Surname Saturday - HAYS

Since I brought up the Hays surname on Madness Monday, I'll post that for my Saturday surname. The name is found often as Hayes, but that is not how my great-grandfather spelled it and since I knew him, I'll go with "Hays". According to Wikipedia, in 1900, Hays was the 100th most common surname recorded. It is, of course, English in origin with the earliest recording as "Heise" in 1197.

The picture is of my great-grandparents, John Jefferson "John-John" Hays and Philena Josephine "Josie" Allen, taken in the early 1930's.

My earliest known Hays ancestors are my great-great grandfather Elias B. Hays and his widowed mother, Delitha. I've not been able to find out the father's name, although I believe John and William are likely possibilities. Neither can I find any family for Delitha.

Elias married Martha Frances Crutcher, 8 August 1847, Tippah County, Mississippi - a fact that survives only in her application for a Civil War widow's pension.
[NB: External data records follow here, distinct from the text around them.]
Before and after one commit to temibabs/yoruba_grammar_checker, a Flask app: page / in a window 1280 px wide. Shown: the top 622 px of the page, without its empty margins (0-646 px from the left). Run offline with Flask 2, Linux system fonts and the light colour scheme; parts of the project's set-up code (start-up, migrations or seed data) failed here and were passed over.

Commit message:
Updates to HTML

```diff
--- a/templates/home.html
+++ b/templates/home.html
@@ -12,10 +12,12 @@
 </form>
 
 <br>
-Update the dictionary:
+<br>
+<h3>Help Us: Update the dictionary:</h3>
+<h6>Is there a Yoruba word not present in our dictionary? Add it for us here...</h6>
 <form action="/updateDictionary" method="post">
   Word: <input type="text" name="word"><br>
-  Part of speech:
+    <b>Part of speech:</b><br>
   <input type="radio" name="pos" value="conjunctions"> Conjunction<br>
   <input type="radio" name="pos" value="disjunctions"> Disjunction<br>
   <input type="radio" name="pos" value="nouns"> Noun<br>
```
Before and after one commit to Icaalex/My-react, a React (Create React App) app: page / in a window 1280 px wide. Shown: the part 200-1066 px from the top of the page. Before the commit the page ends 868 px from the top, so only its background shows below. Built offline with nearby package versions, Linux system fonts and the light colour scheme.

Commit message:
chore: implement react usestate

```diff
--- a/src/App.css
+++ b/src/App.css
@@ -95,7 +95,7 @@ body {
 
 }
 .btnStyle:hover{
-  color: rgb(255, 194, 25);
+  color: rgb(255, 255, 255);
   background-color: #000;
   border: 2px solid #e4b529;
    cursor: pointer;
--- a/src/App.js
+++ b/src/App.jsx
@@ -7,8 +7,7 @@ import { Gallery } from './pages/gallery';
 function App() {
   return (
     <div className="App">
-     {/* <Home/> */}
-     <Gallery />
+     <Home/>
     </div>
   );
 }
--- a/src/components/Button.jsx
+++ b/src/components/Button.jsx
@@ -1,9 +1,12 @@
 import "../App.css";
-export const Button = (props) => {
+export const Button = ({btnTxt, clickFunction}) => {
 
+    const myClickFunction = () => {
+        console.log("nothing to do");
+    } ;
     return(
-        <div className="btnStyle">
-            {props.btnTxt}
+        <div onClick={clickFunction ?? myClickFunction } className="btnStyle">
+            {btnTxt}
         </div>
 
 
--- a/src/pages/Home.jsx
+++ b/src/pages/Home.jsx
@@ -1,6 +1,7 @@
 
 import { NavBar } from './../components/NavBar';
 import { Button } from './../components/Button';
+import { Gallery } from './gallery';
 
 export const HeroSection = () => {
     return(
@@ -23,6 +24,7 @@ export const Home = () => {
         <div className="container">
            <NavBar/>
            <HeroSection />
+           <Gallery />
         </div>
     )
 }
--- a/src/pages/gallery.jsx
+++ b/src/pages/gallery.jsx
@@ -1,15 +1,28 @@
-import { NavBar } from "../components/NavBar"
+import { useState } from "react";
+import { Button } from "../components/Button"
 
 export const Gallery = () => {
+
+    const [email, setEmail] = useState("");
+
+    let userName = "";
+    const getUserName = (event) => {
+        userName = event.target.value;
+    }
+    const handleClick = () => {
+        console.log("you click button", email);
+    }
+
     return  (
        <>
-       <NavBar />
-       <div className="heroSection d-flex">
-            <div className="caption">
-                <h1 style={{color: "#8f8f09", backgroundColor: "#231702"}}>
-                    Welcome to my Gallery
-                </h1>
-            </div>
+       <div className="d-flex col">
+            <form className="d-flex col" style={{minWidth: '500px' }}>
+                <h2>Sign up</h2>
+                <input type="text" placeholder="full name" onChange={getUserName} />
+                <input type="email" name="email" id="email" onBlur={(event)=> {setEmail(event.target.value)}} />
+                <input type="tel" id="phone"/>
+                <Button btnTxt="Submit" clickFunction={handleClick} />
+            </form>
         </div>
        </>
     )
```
They lived in Tippah County for the 1850 census, as did Elias's mother Delitha Hays. Unfortuntely the courthouse in Tippah County was a casualty of the Civil War.

The Hays family moved to Johnson County, Arkansas, before 1853, when a court record there reveals a guardian suit between Delitha and Elias Hays over Elizabeth Vincent, named as Delitha's granddaughter. In the 1860 Johnson County census, Elizabeth Vincent was in Elias Hays's household, along with the first five of the ten children born to Elias and Martha. One of Elias & Martha's daughters was named Delitha for her grandmother.

My great-grandfather, John Jefferson Hays, was born to Elias and Martha, 5 Aug 1856, in Johnson County, Arkansas, as their fourth child and eldest son. John married Philena Josephine "Josie" Allen, 1 Jun 1876, in Polk County, Arkansas where she was born 4 Nov 1856. The couple had six children, one of whom died as an infant. Their fourth child was my grandmother, Nora Lee Hays - I lived with her from age two to eight, and my great-grandfather was often a guest in the home, or we went to visit him.

The family called John Jefferson Hays, "John-John". He lived to be age 93, dying 26 Jun 1950; I was ten the year he died, so I do remember him well. He was a farmer; he and his brother grew cotton and ran a cotton gin. They also had a large strawberry patch - I have a picture [unfortunately in very poor condition] of many of the family members in the field on a strawberry pickin' day. He was a tall, slender man. He played the "fiddle" and I have his violin. He grew quite deaf in his old age and I recall that the fiddle playing suffered considerably as a consequence. I was a little frightened of him, because I could not speak loud enough for him to hear, and he would yell back at me. I have a better understanding of that problem now.

John-John outlived his wife Josie by some fifteen years - she died 30 May 1935. Most of that time he lived in the household of his youngest daughter and her husband, Minnie Hays and Ira Comstock, in Van Buren, Crawford County, Arkansas. They had a large two-story house and had no children, so that was the logical place for him to stay. He could be a bit of a curmudgeon, so my grandmother would often persuade him to come stay with us a week or so in Fayetteville to give Aunt Minnie a respite.

One of the stories John-John told about his youth involved the Civil War. His father served first in the Confederate Army - was captured at Vicksburg and released, signing the pledge to "never take up arms against the United States again". Elias then went back to northwest Arkansas and joined a Union company within a year - quite possibly for the paycheck as times were hard and he had a large family. This area of Arkansas was a hot bed of guerilla activity and the Hays family was burned out. It is somewhat unclear now who actually performed this unpleasant activity, but John-John remembered very well how the men piled their curtains and bedding in the middle of the floor and torched them. Martha and the children were forced to stand in the yard and watch their home burn. My mother always thought it was the Yankees that burned them out, but her brothers remember the story differently, that it was the disgruntled Rebels after Elias had joined the Union forces. The military records of Elias note a time when he was absent without leave - a time I believe coincides with the time his family was burned out. Likely he was needed to help them resettle somewhere and probably this was when the family moved to nearby Crawford County.

I will be posting more about my efforts to trace the Hays family.